Ask anyone what they could change about their jobs, and better pay will slingshot its way back to you as a universal answer. But as work culture witnesses tectonic shifts, the aspirations from work vary across genders. Women, according to a new poll, are more likely to value factors like work-life balance and diversity within the company.
“There are meaningful differences in what women want in their next jobs and how important those factors are to them,” Gallup wrote in the report. In other words, a gender gap exists in how employees perceive work.
The survey conducted in October last year weighed in responses of more than 13,000 knowledge workers in the U.S., asking them what they want in their next job. Unsurprisingly, pay and emotional well-being at work have risen in importance for people. Notably, the onus men and women placed on these factors varied; with pay being important but not everything for women. For instance, one in two women said diversity and inclusion policies of the company were very important factors to consider — a similar belief was shared by three in 10 men.

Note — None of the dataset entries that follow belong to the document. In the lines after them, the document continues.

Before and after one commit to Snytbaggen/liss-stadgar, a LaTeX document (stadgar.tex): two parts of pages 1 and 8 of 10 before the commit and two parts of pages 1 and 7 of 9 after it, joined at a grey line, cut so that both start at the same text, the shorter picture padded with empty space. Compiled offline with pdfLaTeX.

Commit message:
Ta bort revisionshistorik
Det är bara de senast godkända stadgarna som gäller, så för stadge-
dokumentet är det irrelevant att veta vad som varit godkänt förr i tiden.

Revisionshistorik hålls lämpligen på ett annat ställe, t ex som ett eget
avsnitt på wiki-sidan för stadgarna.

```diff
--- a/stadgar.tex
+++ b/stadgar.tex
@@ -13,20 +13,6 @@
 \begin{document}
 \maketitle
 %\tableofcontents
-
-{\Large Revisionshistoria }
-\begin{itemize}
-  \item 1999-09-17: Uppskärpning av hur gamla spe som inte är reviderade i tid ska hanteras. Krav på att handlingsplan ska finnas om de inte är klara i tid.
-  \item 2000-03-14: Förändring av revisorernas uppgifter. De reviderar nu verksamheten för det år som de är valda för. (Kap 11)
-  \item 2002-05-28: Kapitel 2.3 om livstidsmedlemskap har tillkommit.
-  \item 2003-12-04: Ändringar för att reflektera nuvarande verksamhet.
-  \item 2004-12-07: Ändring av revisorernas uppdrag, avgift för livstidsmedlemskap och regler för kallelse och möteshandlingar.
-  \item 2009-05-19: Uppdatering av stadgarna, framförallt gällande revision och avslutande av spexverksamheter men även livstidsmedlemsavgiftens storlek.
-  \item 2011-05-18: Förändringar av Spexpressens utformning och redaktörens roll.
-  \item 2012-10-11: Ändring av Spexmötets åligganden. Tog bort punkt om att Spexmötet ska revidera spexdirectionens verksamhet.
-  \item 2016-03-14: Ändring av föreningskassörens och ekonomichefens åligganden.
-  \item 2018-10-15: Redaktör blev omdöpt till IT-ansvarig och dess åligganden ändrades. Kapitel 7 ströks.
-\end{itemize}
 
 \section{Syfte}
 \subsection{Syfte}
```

Other value points that are featured in their priority list include greater work-life balance; allowing a person to do what they do best; greater job security. It’s not only the components that come in this list, but how much weight people give them. “Work-life balance is just as important to women (66%) as an increase in income or benefits (65%) — and both are highly important.”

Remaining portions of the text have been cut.